In my opinion, the core issue of BPD is that the sense of self is distorted or not formed very well. I don't know who I am, which results in feelings of emptiness and loneliness. What most often happened with BPD patients is that they're raised in traumatic situations where their sense of self cannot form healthily. Because a confident sense of self comes from a nurturing and caring environment.

How I feel about myself is determined by how people treat me. So if people treat me with lots of love and care, I, in turn, love, and care for myself. If people treat me with hostility, anger, and resentment, then I will feel like a really terrible person. So who I am is determined by how I'm treated. That, in my opinion, is the core feature of BPD and explains all kinds of other things. Because this explains why I need people to love me all the time because when someone stops giving me that daily reassurance of their love, I'm not able to love myself. I will start to feel empty and abandoned. Even though I logically know that this person still cares about me, I require that kind of input from the outside to determine my worth.
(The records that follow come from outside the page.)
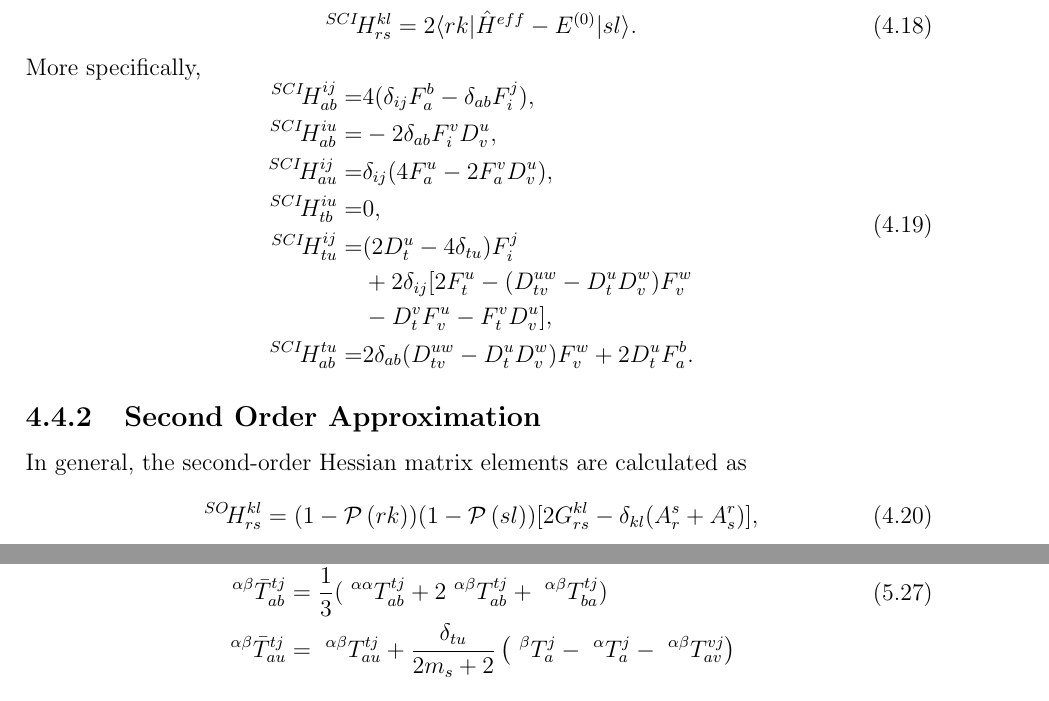
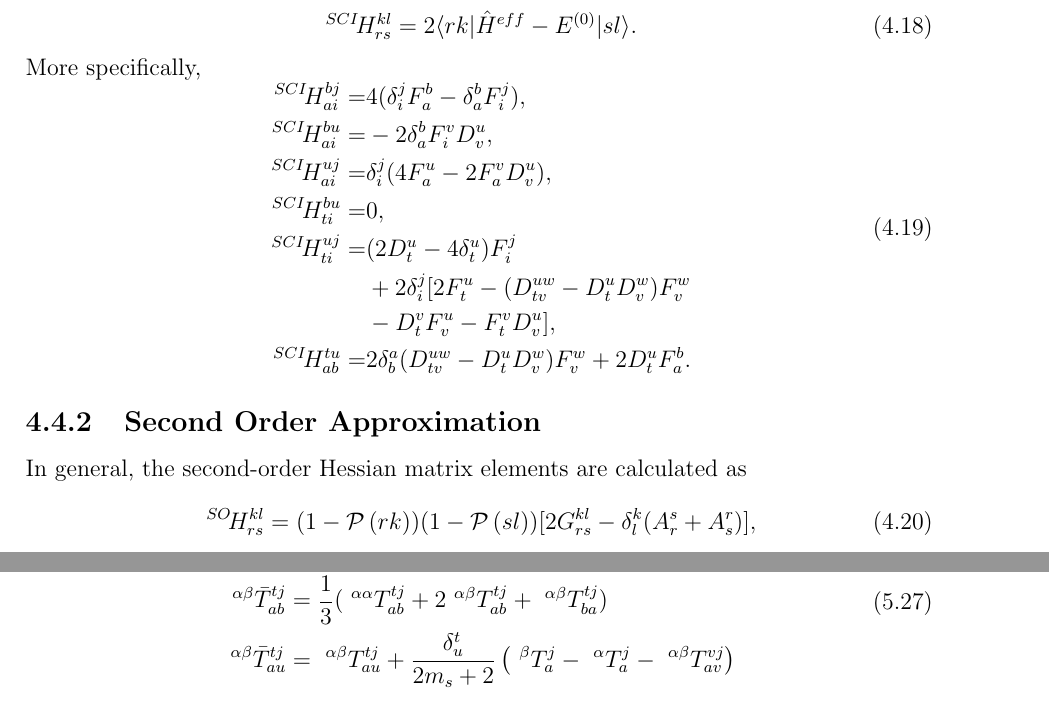
Before and after one commit to fkfest/ElemCo.jl, a LaTeX book (docs/equations/equations.tex): two parts of pages 10 and 17 of 29, joined at a grey line, cut so that both start at the same text. Compiled offline with pdfLaTeX.

Commit message:
delta format modified

```diff
--- a/docs/equations/equations.tex
+++ b/docs/equations/equations.tex
@@ -458,21 +458,21 @@ E^{(0)}=<0|\hat{H}^{eff}|0>,
 More specifically,
 \begin{equation}
 \begin{aligned}
-  \pre{^{SCI}}H_{ab}^{ij} =& 4(\delta_{ij}F_a^b-\delta_{ab}F_i^j),\\
-  \pre{^{SCI}}H_{ab}^{iu} =& -2\delta_{ab}F_i^vD_v^u,\\
-  \pre{^{SCI}}H_{au}^{ij} =& \delta_{ij}(4F_a^u-2F_a^vD_v^u),\\
-  \pre{^{SCI}}H_{tb}^{iu} =& 0,\\
-  \pre{^{SCI}}H_{tu}^{ij} =& (2D_t^u-4\delta_{tu}) F_i^j\\
-                   &+2\delta_{ij}[2F_t^u-(D_{tv}^{uw}-D_t^uD_v^w)F_v^w\\
+  \pre{^{SCI}}H_{ai}^{bj} =& 4(\delta_i^j F_a^b-\delta_a^b F_i^j),\\
+  \pre{^{SCI}}H_{ai}^{bu} =& -2\delta_a^b F_i^vD_v^u,\\
+  \pre{^{SCI}}H_{ai}^{uj} =& \delta_i^j(4F_a^u-2F_a^vD_v^u),\\
+  \pre{^{SCI}}H_{ti}^{bu} =& 0,\\
+  \pre{^{SCI}}H_{ti}^{uj} =& (2D_t^u-4\delta_t^u) F_i^j\\
+                   &+2\delta_i^j[2F_t^u-(D_{tv}^{uw}-D_t^uD_v^w)F_v^w\\
                    &-D_t^vF_v^u-F_t^vD_v^u],\\
-  \pre{^{SCI}}H_{ab}^{tu} =&2\delta_{ab}(D_{tv}^{uw}-D_t^uD_v^w)F_v^w + 2D_t^uF_a^b.
+  \pre{^{SCI}}H_{ab}^{tu} =&2\delta^a_b (D_{tv}^{uw}-D_t^uD_v^w)F_v^w + 2D_t^uF_a^b.
 \end{aligned}
 \end{equation}
 
 \subsection{Second Order Approximation}
 In general, the second-order Hessian matrix elements are calculated as
 \begin{equation}
-  \pre{^{SO}}H_{rs}^{kl} = (1-\perm{rk})(1-\perm{sl})[2G^{kl}_{rs}-\delta_{kl}(A_r^s+A_s^r)],
+  \pre{^{SO}}H_{rs}^{kl} = (1-\perm{rk})(1-\perm{sl})[2G^{kl}_{rs}-\delta^k_l(A_r^s+A_s^r)],
 \end{equation}
 matrices $\bf{G}$ are defined as
 \begin{equation}
@@ -970,7 +970,7 @@ The ``open-shell'' part of spin-projected $\alpha\beta$ amplitudes is given by
 \begin{aligned}
 ~^{αβ}\bar T^{ij}_{at} &= \frac{1}{3} ( ~^{ββ}T^{ij}_{at} + 2 ~^{αβ}T^{ij}_{at} + ~^{αβ}T^{ji}_{at})\\
 ~^{αβ}\bar T^{tj}_{ab} &= \frac{1}{3} ( ~^{αα}T^{tj}_{ab} + 2 ~^{αβ}T^{tj}_{ab} + ~^{αβ}T^{tj}_{ba})\\
-~^{αβ}\bar T^{tj}_{au} &= ~^{αβ}T^{tj}_{au} + \frac{\delta_{tu}}{2m_s + 2}\left( ~^{β}T^j_a - ~^{α}T^j_a - ~^{αβ}T^{vj}_{av} \right)
+~^{αβ}\bar T^{tj}_{au} &= ~^{αβ}T^{tj}_{au} + \frac{\delta^t_u}{2m_s + 2}\left( ~^{β}T^j_a - ~^{α}T^j_a - ~^{αβ}T^{vj}_{av} \right)
 \end{aligned}
 \end{equation}
 The projection corrections for the remaining amplitudes are defined
```
Also changed, not shown: docs/equations/equations.pdf, docs/equations/equations.tex (12 more changed lines).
What that results in is becoming a chameleon. It creates a lot of problems in relationships because if I want this person to like me, I'm going to pretend to be into the stuff they're into. This way, I don't have my own joys, preferences, desires, or personality. I adapt and absorb the desires of other people. I create this false contract with the people around me, in which I pretend to be into something that I'm not. Eventually, it starts to become hard to maintain the facade. Other people may then notice my facade and stop inviting me. And if they stop inviting me, it triggers the fear of abandonment.

This issue can go even as far as someone with BPD being in a relationship with someone who wants to be in an open relationship, and because the person with BPD does not want their partner to leave them, they agree to an open relationship even though it's not what they want. Then once they enter into an open relationship and their partner is being intimate with other people, that exacerbates the fear of abandonment and causes all sorts of behaviors to explode.

People with BPD are also very empathic, which, once again, fits in with the idea of having no sense of self. Because my sense of self is going to be determined by how other people treat me. And for that to work, I have to be very empathic. The problem is that the kind of empathy that I have is biased. It's biased toward the negative. What I tend to see is dissatisfaction, fear, disappointment, and anger in all of my relationships. As explained earlier, I start to react out of fear when people are still 70% happy because all I can see is them being upset with me.

What does BPD look like to others?

1. Unstable relationships The first symptom that other people tend to see in people who have BPD, like me, is a pattern of unstable relationships. Due to the fact that I can quickly form romantic relationships and really close friendships with others. I'm quickly thinking about moving in together when we've just met a week ago. The problem is that these kinds of relationships tend to become unstable. At first, everything appears to be perfect, but then all kinds of interpersonal conflicts arise, begin to fight all the time, and push-and-pull behavior is shown, which causes the relationships to collapse rather quickly.

2. Strong emotional reactions The second thing that others often see from me is strong emotional reactions, which can be very frustrating from a relationship standpoint. I may explode over something that seems minor. Small things can evoke strong negative reactions. For example, when you forget to do something for me, I may get upset and start to show weird behavior. And if you ask me what's wrong, I often say: ''Nothing's wrong''. However, from the outside, you can see that something's wrong with me, but I won't communicate it to you. What you see is a strong emotional reaction over practically nothing, and if you start to pull away or don't talk to me as much, I may engage in what feels like manipulative behavior, guilt-tripping, or gaslighting to try to get you to re-engage.